A show powered by Long’s own introspection about the political climate, and how the reality is so far removed from her own ideals, clearly resonated with the audience here; a heartfelt and intelligent response to an overwhelming situation, and a dissection of her own abilities to grapple with the challenges ahead.
As far as politicised comedy is concerned, this show stayed at the smaller, more personal end of the spectrum, and was all the more effective for it. Following on from an impromptu bout of karaoke – focused on deconstructing pop songs of questionable morality – prior to the actual start of the show, Long quickly introduced those main threads of the show, drawing parallels with her own life. That these topics were handled with an honesty and self-deprecating, gallows humour, served only to heighten the potency of the show, where Long’s upbeat nature grappled with the big topics which dominate the news agenda, her uncertainty and occasional sense of helplessness and vulnerability mirroring our own. Only with the occasional catchphrase referencing her fondness for a glass or two of pinot grigio did this set stray into irreverent territory, punctuating the overall tone with a bit of light relief.
Something Better is, ultimately, just that – somehow both a product of and antidote to current events, overflowing with keenly observed gags and winning optimism in the face of the daily douchebaggery which makes up the news.

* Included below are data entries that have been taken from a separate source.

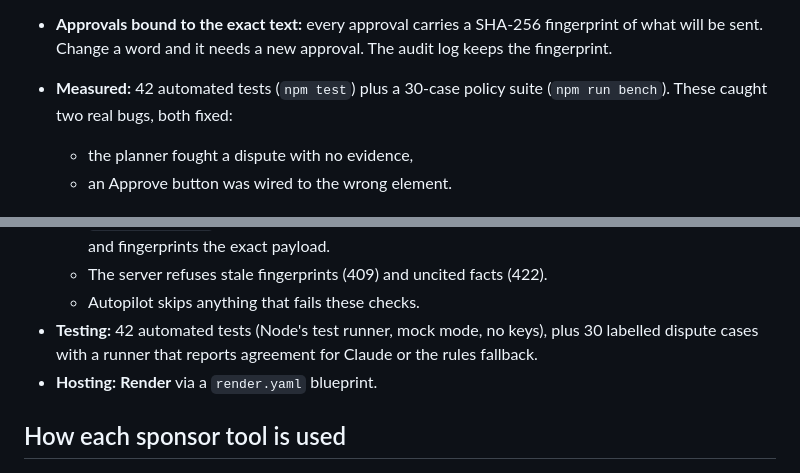
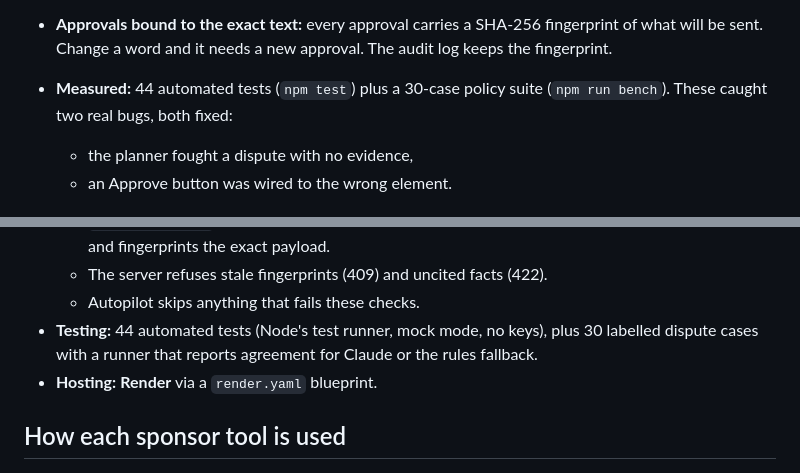
Before and after one commit to mahak867/sellershield, a Markdown page: SUBMISSION.md, 2 parts joined by grey strips. GitHub-like rendering.

```diff
--- a/SUBMISSION.md
+++ b/SUBMISSION.md
@@ -54,7 +54,7 @@ How it works:
   Code checks that every amount, date and ID matches its cited record, and refuses to send anything that doesn't.
 - **One evidence PDF:** the response, the Seller Protection checklist and the cited records go to PayPal as one document. The seller can download it too.
 - **Approvals bound to the exact text:** every approval carries a SHA-256 fingerprint of what will be sent. Change a word and it needs a new approval. The audit log keeps the fingerprint.
-- **Measured:** 42 automated tests (`npm test`) plus a 30-case policy suite (`npm run bench`). These caught two real bugs, both fixed:
+- **Measured:** 44 automated tests (`npm test`) plus a 30-case policy suite (`npm run bench`). These caught two real bugs, both fixed:
   - the planner fought a dispute with no evidence,
   - an Approve button was wired to the wrong element.
 
@@ -96,7 +96,7 @@ The dashboard shows money at risk, money protected, hours saved and actions take
   - `lib/evidence.js` builds the citable records, checks every value in a draft against its cited record, and fingerprints the exact payload.
   - The server refuses stale fingerprints (409) and uncited facts (422).
   - Autopilot skips anything that fails these checks.
-- **Testing:** 42 automated tests (Node's test runner, mock mode, no keys), plus 30 labelled dispute cases with a runner that reports agreement for Claude or the rules fallback.
+- **Testing:** 44 automated tests (Node's test runner, mock mode, no keys), plus 30 labelled dispute cases with a runner that reports agreement for Claude or the rules fallback.
 - **Hosting:** **Render** via a `render.yaml` blueprint.
 
 ## How each sponsor tool is used
```
Also changed, not shown: README.md (+1 -1 lines), docs/screenshots/1-dashboard.png, 4 other files.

Long has arguably never been on better form, and this timely, vital show really felt like essential viewing.